- **YOUR INSTRUCTIONS**: If pictures appear, leave them out, and return exactly the lines from the one holding "After the save" through the last line of the listing below.
━━ RECORDED DATA
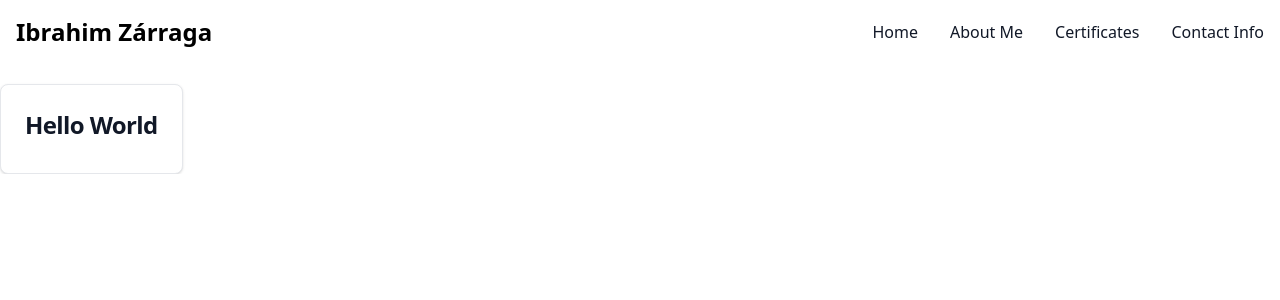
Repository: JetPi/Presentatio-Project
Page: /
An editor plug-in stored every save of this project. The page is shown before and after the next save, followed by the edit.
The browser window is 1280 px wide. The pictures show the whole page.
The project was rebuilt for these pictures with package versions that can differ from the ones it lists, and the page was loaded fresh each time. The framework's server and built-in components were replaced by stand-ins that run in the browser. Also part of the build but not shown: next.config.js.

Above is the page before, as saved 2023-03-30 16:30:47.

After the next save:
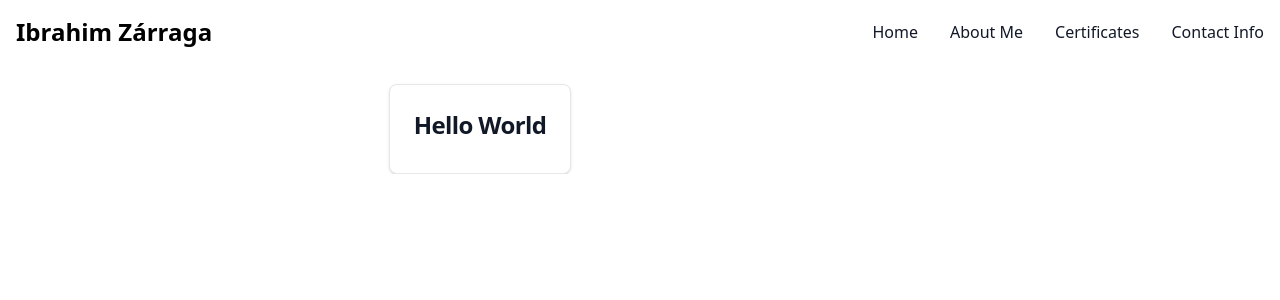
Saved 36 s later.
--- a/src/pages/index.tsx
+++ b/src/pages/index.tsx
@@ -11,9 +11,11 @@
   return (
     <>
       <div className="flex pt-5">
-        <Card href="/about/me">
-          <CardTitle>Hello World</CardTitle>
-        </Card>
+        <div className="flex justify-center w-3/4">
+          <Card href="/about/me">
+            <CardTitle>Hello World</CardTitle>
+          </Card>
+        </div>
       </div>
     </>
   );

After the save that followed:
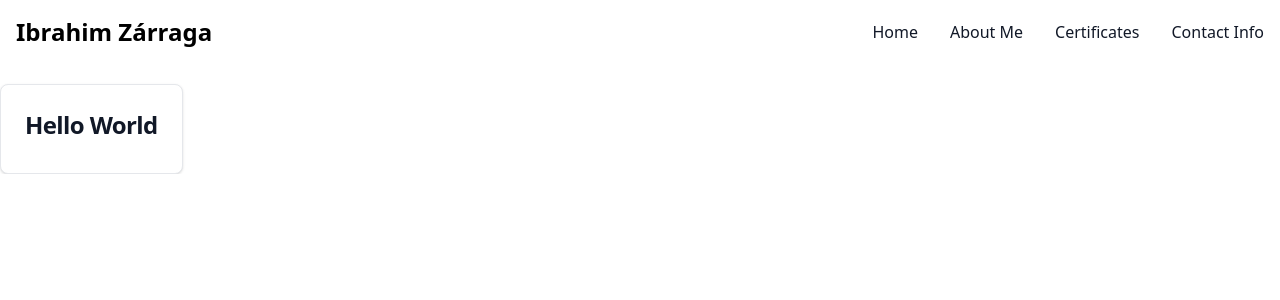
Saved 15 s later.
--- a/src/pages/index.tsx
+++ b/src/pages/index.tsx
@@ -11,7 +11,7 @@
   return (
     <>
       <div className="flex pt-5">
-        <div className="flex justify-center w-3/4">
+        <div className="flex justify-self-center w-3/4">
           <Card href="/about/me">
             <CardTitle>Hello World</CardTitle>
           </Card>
━━━━
- **RESULT**:
After the save that followed:
Saved 15 s later.
--- a/src/pages/index.tsx
+++ b/src/pages/index.tsx
@@ -11,7 +11,7 @@
   return (
     <>
       <div className="flex pt-5">
-        <div className="flex justify-center w-3/4">
+        <div className="flex justify-self-center w-3/4">
           <Card href="/about/me">
             <CardTitle>Hello World</CardTitle>
           </Card>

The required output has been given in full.